Welcome to What’s the Buzz, 25YL’s feature where members of our staff provide you with recommendations on a weekly basis. In our internet age, there is so much out there to think about watching, reading, listening to, etc., that it can be hard to separate the wheat from the chaff, filter out the noise, or find those diamonds in the rough. But have no fear! We’re here to help you do that thing I just described with three different metaphors. Each week a rotating cast of writers will offer their recommendations based on things they have discovered. They won’t always be new to the world, but they’ll be new to us, or we hope new to you. This week, Vincent Greene is watching The Wrong Missy and Will Johnson is reading Stephen King’s Cycle of the Werewolf.
The Wrong Missy: Hilariously Over the Top, Endearing Story about Real People
Vincent: In many ways the Netflix original The Wrong Missy is a throwback to comedies of the early 2000s. Just like many before, it centers around a blind date that goes awry, which in turn leads to a crazy chain of events after a case of mistaken identity. It sounds just like your run of the mill rom-com, and it kind of is. But it is the way The Wrong Missy’s uses its crazy over the top humor that helps it stand out amongst the crowd. Although David Spade is the lead, it is Lauren Lapkus who not only steals the show but carries the movie for the most part.
Lapkus’s turn as the titular Missy is so ridiculously outlandish and wild—from the get-go, she is loud, brash and borderline manic, but never misses a beat throughout. She plays so well off David Spade’s jaded straight guy routine. The unlikely duo manages to have surprisingly good chemistry, even though the characters are polar opposites. It suits the narrative really well. Spade plays Tim Morris straight down the middle, using his experience to get out of Lapkus’ way, so she can shine with her youthful energy, which helps the pace of The Wrong Missy to no end.
We are made quickly aware that Tim isn’t the interesting character, coming across as a little more than desperate and a bit of a douche, but that’s the whole point. He has to be that way for his journey with the crazed but charming Missy to not only have a payoff but it also helps you stay on Missy’s side during the whole movie even as her antics get more and more out of hand. As the story progresses things get real weird, real quick, and the humor is almost cartoonish with its exaggerated nature, but the characters themselves always manage to stay human and relatable.

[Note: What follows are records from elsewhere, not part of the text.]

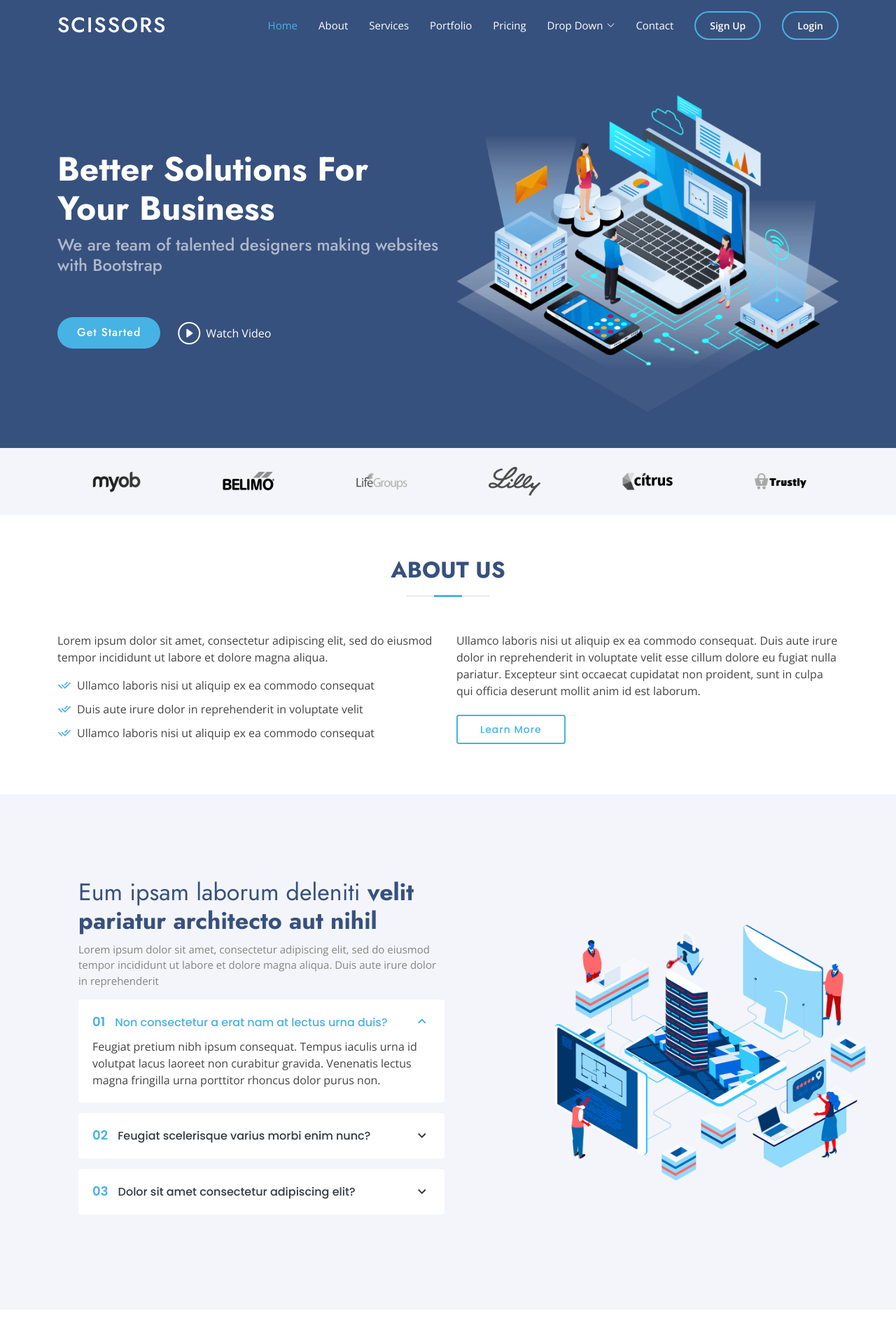
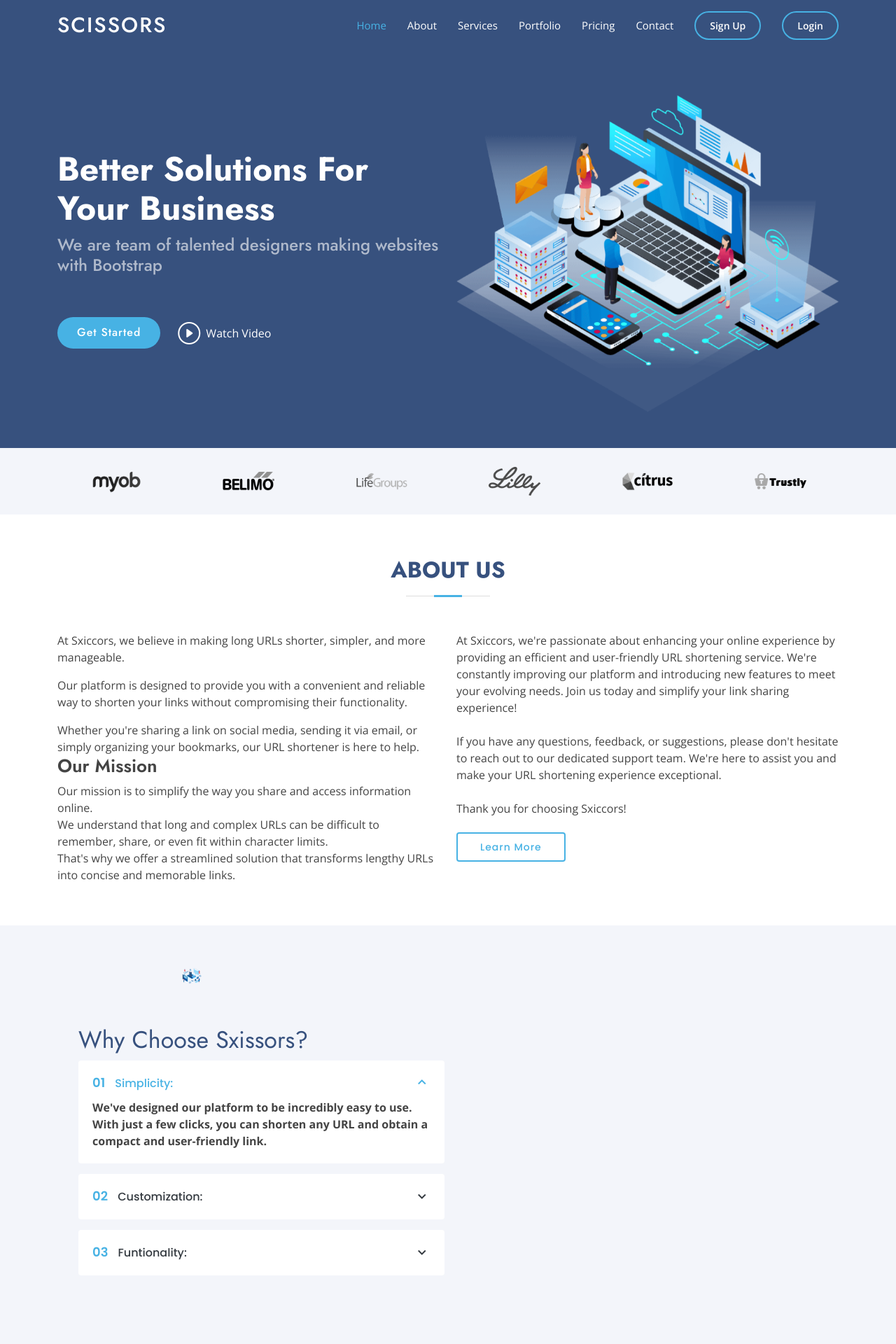
Before and after one commit to Olalekan2040-slack/URL-Shortener, a Flask app: page / in a window 1280 px wide. Shown: the top 1920 px of the page at 70% size. Run offline with Flask 3, Linux system fonts and the light colour scheme; some libraries are stand-ins or nearby versions.

Commit message:
made some modifications

```diff
--- a/website/templates/base.html
+++ b/website/templates/base.html
@@ -40,7 +40,7 @@
 <body>
     {%block navbar%}
   <!-- ======= Header ======= -->
-  <header id="header" class="fixed-top ">
+  <header id="header" class="fixed-top " style="background-color: #37517e;;">
     <div class="container d-flex align-items-center">
 
       <h1 class="logo me-auto"><a href="index.html">Scissors</a></h1>
@@ -80,6 +80,7 @@
     </div>
   </header><!-- End Header -->
   {%endblock%}
+  <br>
 
   {%block hero%}
   <!-- ======= Hero Section ======= -->
@@ -107,7 +108,6 @@
 
 <br>
 <br>
-
 
 {%with messages = get_flashed_messages(with_categories=true)%}
 {%if messages %}
--- a/website/templates/index.html
+++ b/website/templates/index.html
@@ -49,12 +49,12 @@
 
       <nav id="navbar" class="navbar">
         <ul>
-          <li><a class="nav-link scrollto active" href="#hero">Home</a></li>
+          <li><a class="nav-link scrollto active" href="{{url_for('views.index')}}">Home</a></li>
           <li><a class="nav-link scrollto" href="#about">About</a></li>
           <li><a class="nav-link scrollto" href="#services">Services</a></li>
           <li><a class="nav-link   scrollto" href="#portfolio">Portfolio</a></li>
           <li><a class="nav-link scrollto" href="pricing">Pricing</a></li>
-          <li class="dropdown"><a href="#"><span>Drop Down</span> <i class="bi bi-chevron-down"></i></a>
+          <!-- <li class="dropdown"><a href="#"><span>Drop Down</span> <i class="bi bi-chevron-down"></i></a>
             <ul>
               <li><a href="#">Drop Down 1</a></li>
               <li class="dropdown"><a href="#"><span>Deep Drop Down</span> <i class="bi bi-chevron-right"></i></a>
@@ -70,10 +70,10 @@
               <li><a href="#">Drop Down 3</a></li>
               <li><a href="#">Drop Down 4</a></li>
             </ul>
-          </li>
+          </li> -->
           <li><a class="nav-link scrollto" href="#contact">Contact</a></li>
-          <li><a class="getstarted scrollto" href="/signup">Sign Up</a></li>
-          <li><a class="getstarted scrollto" href="/login">Login</a></li>
+          <li><a class="getstarted scrollto" href="{{url_for('auth.signup')}}">Sign Up</a></li>
+          <li><a class="getstarted scrollto" href="{{url_for('auth.login')}}">Login</a></li>
         </ul>
         <i class="bi bi-list mobile-nav-toggle"></i>
       </nav><!-- .navbar -->
@@ -201,21 +201,33 @@
 
         <div class="row content">
           <div class="col-lg-6">
-            <p>
-              Lorem ipsum dolor sit amet, consectetur adipiscing elit, sed do eiusmod tempor incididunt ut labore et dolore
-              magna aliqua.
-            </p>
+
+<p>At Sxiccors, we believe in making long URLs shorter, simpler, and more manageable.</p>
+<p>Our platform is designed to provide you with a convenient and reliable way to shorten your links without compromising their functionality.</p>
+   Whether you're sharing a link on social media, sending it via email, or simply organizing your bookmarks, our URL shortener is here to help.
+   <br>
+<h3>Our Mission</h3>
+Our mission is to simplify the way you share and access information online. <p>We understand that long and complex URLs can be difficult to remember, share, or even fit within character limits.</p>
+That's why we offer a streamlined solution that transforms lengthy URLs into concise and memorable links.
+
+
+            <!-- <h3>Why Choose Sxissors?</h3>
             <ul>
-              <li><i class="ri-check-double-line"></i> Ullamco laboris nisi ut aliquip ex ea commodo consequat</li>
-              <li><i class="ri-check-double-line"></i> Duis aute irure dolor in reprehenderit in voluptate velit</li>
-              <li><i class="ri-check-double-line"></i> Ullamco laboris nisi ut aliquip ex ea commodo consequat</li>
-            </ul>
+              <li><i class="ri-check-double-line"></i> <b>Simplicity:</b> We've designed our platform to be incredibly easy to use. With just a few clicks, you can shorten any URL and obtain a compact and user-friendly link.</li>
+              <li><i class="ri-check-double-line"></i> <b>Reliability:</b> We prioritize the stability and uptime of our services, ensuring that your shortened links remain accessible and functional at all times.</li>
+              <li><i class="ri-check-double-line"></i> <b>Analytics:</b> Gain valuable insights into the performance of your shortened links. Our platform provides detailed analytics, including click statistics and geographic data, to help you understand the impact of your shared content. </li>
+              <li><i class="ri-check-double-line"></i> <b>Privacy:</b> We respect your privacy and ensure that all data associated with your shortened links is handled securely. You can trust us to keep your information safe and protected</li>
+              <li><i class="ri-check-double-line"></i> </li>
+            </ul> -->
           </div>
           <div class="col-lg-6 pt-4 pt-lg-0">
             <p>
-              Ullamco laboris nisi ut aliquip ex ea commodo consequat. Duis aute irure dolor in reprehenderit in voluptate
-              velit esse cillum dolore eu fugiat nulla pariatur. Excepteur sint occaecat cupidatat non proident, sunt in
-              culpa qui officia deserunt mollit anim id est laborum.
+              At Sxiccors, we're passionate about enhancing your online experience by providing an efficient and user-friendly URL shortening service. We're constantly improving our platform and introducing new features to meet your evolving needs. Join us today and simplify your link sharing experience!
+              <br><br>
+              If you have any questions, feedback, or suggestions, please don't hesitate to reach out to our dedicated support team. We're here to assist you and make your URL shortening experience exceptional.
+              <br>
+              <br>
+              Thank you for choosing Sxiccors!
             </p>
             <a href="#" class="btn-learn-more">Learn More</a>
           </div>
@@ -233,37 +245,35 @@
           <div class="col-lg-7 d-flex flex-column justify-content-center align-items-stretch  order-2 order-lg-1">
 
             <div class="content">
-              <h3>Eum ipsam laborum deleniti <strong>velit pariatur architecto aut nihil</strong></h3>
-              <p>
-                Lorem ipsum dolor sit amet, consectetur adipiscing elit, sed do eiusmod tempor incididunt ut labore et dolore magna aliqua. Duis aute irure dolor in reprehenderit
-              </p>
+              <h3>Why Choose Sxissors?<strong></h3>
+
             </div>
 
             <div class="accordion-list">
               <ul>
                 <li>
-                  <a data-bs-toggle="collapse" class="collapse" data-bs-target="#accordion-list-1"><span>01</span> Non consectetur a erat nam at lectus urna duis? <i class="bx bx-chevron-down icon-show"></i><i class="bx bx-chevron-up icon-close"></i></a>
+                  <a data-bs-toggle="collapse" class="collapse" data-bs-target="#accordion-list-1"><span>01</span> Simplicity: <i class="bx bx-chevron-down icon-show"></i><i class="bx bx-chevron-up icon-close"></i></a>
                   <div id="accordion-list-1" class="collapse show" data-bs-parent=".accordion-list">
                     <p>
-                      Feugiat pretium nibh ipsum consequat. Tempus iaculis urna id volutpat lacus laoreet non curabitur gravida. Venenatis lectus magna fringilla urna porttitor rhoncus dolor purus non.
+                   We've designed our platform to be incredibly easy to use. With just a few clicks, you can shorten any URL and obtain a compact and user-friendly link.
                     </p>
                   </div>
                 </li>
 
                 <li>
-                  <a data-bs-toggle="collapse" data-bs-target="#accordion-list-2" class="collapsed"><span>02</span> Feugiat scelerisque varius morbi enim nunc? <i class="bx bx-chevron-down icon-show"></i><i class="bx bx-chevron-up icon-close"></i></a>
+                  <a data-bs-toggle="collapse" data-bs-target="#accordion-list-2" class="collapsed"><span>02</span> Customization:  <i class="bx bx-chevron-down icon-show"></i><i class="bx bx-chevron-up icon-close"></i></a>
                   <div id="accordion-list-2" class="collapse" data-bs-parent=".accordion-list">
                     <p>
-                      Dolor sit amet consectetur adipiscing elit pellentesque habitant morbi. Id interdum velit laoreet id donec ultrices. Fringilla phasellus faucibus scelerisque eleifend donec pretium. Est pellentesque elit ullamcorper dignissim. Mauris ultrices eros in cursus turpis massa tincidunt dui.
+                      Personalize your shortened URLs by choosing custom aliases or keywords that align with your brand or message.
                     </p>
                   </div>
                 </li>
 
                 <li>
-                  <a data-bs-toggle="collapse" data-bs-target="#accordion-list-3" class="collapsed"><span>03</span> Dolor sit amet consectetur adipiscing elit? <i class="bx bx-chevron-down icon-show"></i><i class="bx bx-chevron-up icon-close"></i></a>
+                  <a data-bs-toggle="collapse" data-bs-target="#accordion-list-3" class="collapsed"><span>03</span> Funtionality: <i class="bx bx-chevron-down icon-show"></i><i class="bx bx-chevron-up icon-close"></i></a>
                   <div id="accordion-list-3" class="collapse" data-bs-parent=".accordion-list">
                     <p>
-                      Eleifend mi in nulla posuere sollicitudin aliquam ultrices sagittis orci. Faucibus pulvinar elementum integer enim. Sem nulla pharetra diam sit amet nisl suscipit. Rutrum tellus pellentesque eu tincidunt. Lectus urna duis convallis convallis tellus. Urna molestie at elementum eu facilisis sed odio morbi quis
+                      We prioritize the stability and uptime of our services, ensuring that your shortened links remain accessible and functional at all times.
                     </p>
                   </div>
                 </li>
--- a/website/templates/login.html
+++ b/website/templates/login.html
@@ -2,9 +2,8 @@
 
 {%block hero%} {%endblock%}
 
-
+<br>
 {%block content%}
-
     <form method="POST">
         <section class="vh-100" style="background-color:  #37517e;">
             <div class="container py-5 h-100">
```
Also changed, not shown: website/auth.py (+16 -4 lines), website/templates/dashboard.html (+45 -0 lines), website/templates/signup.html (+3 -12 lines), instance/database.db.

This is a testament to the way The Wrong Missy tells its story, I don’t usually like these movies because the characters themselves aren’t likable, but that’s definitely not the case here. There is not one person in the whole movie that is not hilarious in their own way, and even with the bevy of silly side characters, they don’t distract from the two main focal points of the story. A lot of these movies stray too far away from the main story, trying to use silliness on the periphery as filler, and The Wrong Missy does this to a certain extent but always comes quickly back to its real strength; that being its leads.
I think it was because of this ability to know its own strengths and how to stay on message that The Wrong Missy stood out to me. As I previously mentioned, I usually don’t enjoy these types of movies but I was surprised by how endearing the characters were and how funny the movie is from start to finish. The Wrong Missy is a pretty simple, oftentimes silly, but still a heartwarming story all wrapped up in one messy but somehow neat little package.